TURNER: The deal Congress struck worked - sort of. Most schools don't require an extra aid form, but in fixing one problem, the FAFSA created another. One recent study found that some 2 million students who would qualify for financial aid simply don't fill out the form. For many, that's because it seems so hard.
MARGARET FELDMAN: But if you do put that you're independent, then the schools are going to require a copy of that court documentation that says you're independent.
SALAY KAMARA: So I can't start all over again? I can't start all over and, like, go back...
FELDMAN: No, but we can go back and update it. You can always make changes.
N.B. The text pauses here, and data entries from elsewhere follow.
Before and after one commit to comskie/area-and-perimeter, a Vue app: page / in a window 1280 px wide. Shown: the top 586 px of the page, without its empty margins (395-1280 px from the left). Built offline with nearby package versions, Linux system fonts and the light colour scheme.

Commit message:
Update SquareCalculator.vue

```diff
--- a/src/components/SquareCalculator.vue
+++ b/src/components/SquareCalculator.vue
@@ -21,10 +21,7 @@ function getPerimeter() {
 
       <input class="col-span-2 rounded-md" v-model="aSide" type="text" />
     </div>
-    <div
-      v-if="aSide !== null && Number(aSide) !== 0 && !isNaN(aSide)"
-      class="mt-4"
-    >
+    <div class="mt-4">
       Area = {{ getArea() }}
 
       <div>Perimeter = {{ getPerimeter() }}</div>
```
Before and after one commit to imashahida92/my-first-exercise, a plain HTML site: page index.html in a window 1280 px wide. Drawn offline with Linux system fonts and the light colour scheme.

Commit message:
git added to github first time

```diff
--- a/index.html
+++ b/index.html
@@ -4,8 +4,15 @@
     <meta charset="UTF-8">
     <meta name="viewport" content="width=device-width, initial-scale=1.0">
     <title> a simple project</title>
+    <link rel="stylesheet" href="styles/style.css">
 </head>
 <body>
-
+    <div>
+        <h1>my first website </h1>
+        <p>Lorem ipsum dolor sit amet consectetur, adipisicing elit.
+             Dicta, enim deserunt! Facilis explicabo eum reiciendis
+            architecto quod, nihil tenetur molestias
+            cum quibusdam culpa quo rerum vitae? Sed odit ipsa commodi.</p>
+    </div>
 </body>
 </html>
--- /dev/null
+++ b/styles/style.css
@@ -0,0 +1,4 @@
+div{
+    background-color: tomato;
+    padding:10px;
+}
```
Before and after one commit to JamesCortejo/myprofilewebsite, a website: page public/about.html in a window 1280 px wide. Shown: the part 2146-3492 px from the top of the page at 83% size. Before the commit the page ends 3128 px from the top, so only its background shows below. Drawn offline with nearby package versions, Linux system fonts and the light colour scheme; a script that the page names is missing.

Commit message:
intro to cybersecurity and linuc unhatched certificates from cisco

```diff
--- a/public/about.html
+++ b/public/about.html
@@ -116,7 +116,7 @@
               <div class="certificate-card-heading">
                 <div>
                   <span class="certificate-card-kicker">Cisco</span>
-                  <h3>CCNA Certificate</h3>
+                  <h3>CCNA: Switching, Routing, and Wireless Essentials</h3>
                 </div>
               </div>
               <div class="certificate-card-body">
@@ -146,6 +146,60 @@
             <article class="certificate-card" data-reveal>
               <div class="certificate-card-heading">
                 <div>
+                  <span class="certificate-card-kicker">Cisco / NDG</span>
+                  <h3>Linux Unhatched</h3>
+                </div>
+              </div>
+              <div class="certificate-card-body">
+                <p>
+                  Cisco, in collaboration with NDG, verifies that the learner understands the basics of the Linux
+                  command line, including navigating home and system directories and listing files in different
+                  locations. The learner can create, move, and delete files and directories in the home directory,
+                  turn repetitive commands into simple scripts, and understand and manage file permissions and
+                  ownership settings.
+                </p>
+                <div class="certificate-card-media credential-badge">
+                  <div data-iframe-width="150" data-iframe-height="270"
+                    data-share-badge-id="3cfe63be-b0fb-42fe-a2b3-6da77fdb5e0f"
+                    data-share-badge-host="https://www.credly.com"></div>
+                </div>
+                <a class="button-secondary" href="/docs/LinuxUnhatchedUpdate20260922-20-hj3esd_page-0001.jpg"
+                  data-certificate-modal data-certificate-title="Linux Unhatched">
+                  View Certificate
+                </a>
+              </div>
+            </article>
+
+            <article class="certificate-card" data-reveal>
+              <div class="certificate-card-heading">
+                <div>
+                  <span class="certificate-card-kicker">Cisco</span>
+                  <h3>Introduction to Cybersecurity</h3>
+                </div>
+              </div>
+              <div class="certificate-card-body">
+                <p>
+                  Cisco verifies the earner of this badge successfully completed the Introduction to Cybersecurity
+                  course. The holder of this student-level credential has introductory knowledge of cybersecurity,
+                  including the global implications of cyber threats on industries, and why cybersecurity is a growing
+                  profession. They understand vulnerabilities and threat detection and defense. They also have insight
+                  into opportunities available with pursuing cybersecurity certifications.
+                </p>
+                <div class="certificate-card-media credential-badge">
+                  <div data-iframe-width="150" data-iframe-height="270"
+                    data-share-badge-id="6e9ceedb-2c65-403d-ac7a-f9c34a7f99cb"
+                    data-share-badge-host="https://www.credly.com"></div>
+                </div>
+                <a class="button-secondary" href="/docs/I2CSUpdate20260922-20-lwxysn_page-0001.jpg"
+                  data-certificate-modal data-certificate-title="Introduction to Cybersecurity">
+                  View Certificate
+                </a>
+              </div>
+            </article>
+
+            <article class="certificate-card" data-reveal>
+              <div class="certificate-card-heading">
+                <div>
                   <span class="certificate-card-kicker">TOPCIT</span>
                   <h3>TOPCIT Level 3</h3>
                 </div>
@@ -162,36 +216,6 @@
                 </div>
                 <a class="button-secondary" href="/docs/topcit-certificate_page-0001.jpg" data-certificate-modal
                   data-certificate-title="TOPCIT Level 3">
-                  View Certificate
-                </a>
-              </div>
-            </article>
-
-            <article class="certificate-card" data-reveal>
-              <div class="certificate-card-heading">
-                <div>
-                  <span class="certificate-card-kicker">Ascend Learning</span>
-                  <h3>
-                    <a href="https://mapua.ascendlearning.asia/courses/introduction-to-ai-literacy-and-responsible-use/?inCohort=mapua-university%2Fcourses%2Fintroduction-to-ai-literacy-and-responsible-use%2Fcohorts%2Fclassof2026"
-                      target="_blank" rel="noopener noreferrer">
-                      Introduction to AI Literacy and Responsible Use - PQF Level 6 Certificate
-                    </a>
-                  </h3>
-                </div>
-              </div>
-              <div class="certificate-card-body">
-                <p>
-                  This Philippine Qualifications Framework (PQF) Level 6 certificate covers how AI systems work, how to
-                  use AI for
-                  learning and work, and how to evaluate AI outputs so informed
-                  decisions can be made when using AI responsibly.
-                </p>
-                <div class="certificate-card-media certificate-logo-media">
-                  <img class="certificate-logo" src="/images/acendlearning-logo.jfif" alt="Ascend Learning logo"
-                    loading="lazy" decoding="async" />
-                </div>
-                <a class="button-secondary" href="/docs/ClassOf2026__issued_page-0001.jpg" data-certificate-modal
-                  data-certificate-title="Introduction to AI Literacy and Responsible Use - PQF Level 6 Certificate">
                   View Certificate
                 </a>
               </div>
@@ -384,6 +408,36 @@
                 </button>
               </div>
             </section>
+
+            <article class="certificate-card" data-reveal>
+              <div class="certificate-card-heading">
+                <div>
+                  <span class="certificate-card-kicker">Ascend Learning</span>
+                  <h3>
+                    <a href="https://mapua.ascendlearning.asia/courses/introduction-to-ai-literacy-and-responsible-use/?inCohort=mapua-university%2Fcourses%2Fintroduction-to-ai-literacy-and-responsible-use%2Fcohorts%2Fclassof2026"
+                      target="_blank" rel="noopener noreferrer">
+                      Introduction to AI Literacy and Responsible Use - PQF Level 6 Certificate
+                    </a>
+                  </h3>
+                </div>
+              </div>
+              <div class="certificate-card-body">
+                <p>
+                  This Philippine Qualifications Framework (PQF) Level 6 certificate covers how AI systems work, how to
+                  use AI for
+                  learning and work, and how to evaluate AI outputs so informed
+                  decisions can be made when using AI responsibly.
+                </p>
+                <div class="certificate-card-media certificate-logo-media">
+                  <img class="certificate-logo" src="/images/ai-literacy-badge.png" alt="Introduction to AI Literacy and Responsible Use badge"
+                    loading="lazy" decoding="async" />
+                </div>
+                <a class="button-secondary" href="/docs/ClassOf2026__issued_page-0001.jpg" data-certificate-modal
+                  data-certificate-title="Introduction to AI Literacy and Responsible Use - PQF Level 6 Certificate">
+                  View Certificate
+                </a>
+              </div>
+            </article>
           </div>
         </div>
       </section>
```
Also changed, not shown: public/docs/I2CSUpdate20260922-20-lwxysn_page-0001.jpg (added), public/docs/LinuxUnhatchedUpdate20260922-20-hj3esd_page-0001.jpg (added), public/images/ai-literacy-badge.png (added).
TURNER: That's Margaret Feldman talking with 18-year-old Salay Kamara. Feldman works for the Virginia College Advising Corps in a small office at TC Williams High School in Alexandria, Va. Kamara and her friend, Arnolda Butcher, have dropped in for help filling out the FAFSA. Butcher lives with an older sister. Kamara lives with her grandparents. And both are having trouble with the form. Here's Kamara.
KAMARA: You need, like, a lot of your parents' information. And sometimes, like, some of us can't get that.
TURNER: Butcher works on her FAFSA with Feldman, and she makes it just a few questions in before she's stumped. When did her parents get divorced?
ARNOLDA BUTCHER: I'm going to have to call.
FELDMAN: Yeah, lots of people don't know that. OK, you want to use my phone or your phone?
TURNER: Butcher calls her father. But answering the rest of the FAFSA's questions gets so complicated she hands the phone to Feldman.
FELDMAN: Right, so this form that she's filling out is a federal financial aid form for her to get money to help pay for college.
TURNER: Butcher finishes in under 40 minutes. But it's not clear she would have gotten there without Feldman's help. This is why President Obama and lots of other politicians are talking about shrinking the form. But it's not that simple. Make it too long, and many students won't fill it out. But make it too short, and many places could go back to requiring their own forms. One possible fix would depend on a crafty way of shortening the FAFSA without actually shortening it - a magic trick courtesy of the IRS. I'll explain that later today on All Things Considered. Cory Turner, NPR News, Washington. Transcript provided by NPR, Copyright NPR.